= About this exercise =
Below are some records; quote exactly the lines from the one that contains "<h3>Portland, ME, USA<small>26-27" through the one that contains "0px -80px no-repeat;", inclusive, and no others.
------ The data
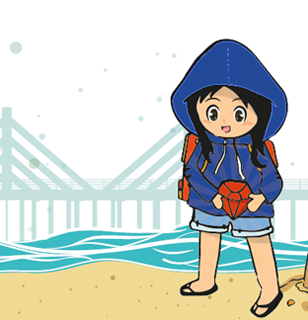
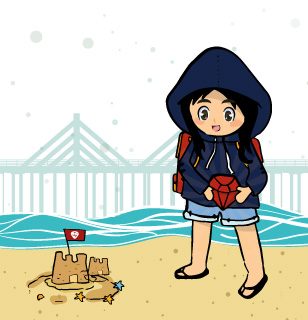
Updated thumbnail,fix email and change railsgirl event photo

diff --git a/penang.html b/penang.html
@@ -234,7 +234,7 @@ Steps to show on site
        <h3>Partners</h3>
       
        <p>Rails Girls Penang is co-organized with our awesome partners.</p><p>
-         <p>Want to help? We're looking for partners & sponsors for this non-profit event! <a href="mailto:cloud@piktochart.com>">Email us</a>! </p>
+         <p>Want to help? We're looking for partners & sponsors for this non-profit event! <a href="mailto:cloud@piktochart.com">Email us</a>! </p>
          <p>
           <a href="http://piktochart.com/" style="margin:0 0 0; border:0;">
             <img src="./images/piktochart-logo.png" alt="Piktochart">
@@ -265,7 +265,7 @@ Steps to show on site
        </p>
        <p>
          <strong>I know how to program - How can I help?</strong>
-         We’re also looking for people to be coaches. We’ll have a two-three hour workshop before the event to walk you through the curriculum. <a href="mailto:cloud@piktochart.com>">Email us</a>
+         We’re also looking for people to be coaches. We’ll have a two-three hour workshop before the event to walk you through the curriculum. <a href="mailto:cloud@piktochart.com">Email us</a>
        </p>
       
         

diff --git a/events.html b/events.html
@@ -82,7 +82,7 @@
         <h3>Portland, ME, USA<small>26-27 September 2014</small></h3>
       </a>
 
-      <a href="./penang.html" class="omega event grid_4" style="background:url(images/railsgirls-penang-thumb.jpg) 0px -80px no-repeat; background-size: 300px">
+      <a href="./penang.html" class="omega event grid_4" style="background:url(images/railsgirls-penang-thumb.jpg) 0px -49px no-repeat; background-size: 300px">
         <h3>Penang, Malaysia<small>27 September 2014</small></h3>
       </a>
 

diff --git a/index.html b/index.html
@@ -207,7 +207,7 @@
               <h3>
                 Penang, Malaysia
                 <br/>
-                <span>September 20, 2014</span>
+                <span>September 27, 2014</span>
               </h3>
             </a>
------------
= Exercise result =
         <h3>Portland, ME, USA<small>26-27 September 2014</small></h3>
       </a>
 
-      <a href="./penang.html" class="omega event grid_4" style="background:url(images/railsgirls-penang-thumb.jpg) 0px -80px no-repeat; background-size: 300px">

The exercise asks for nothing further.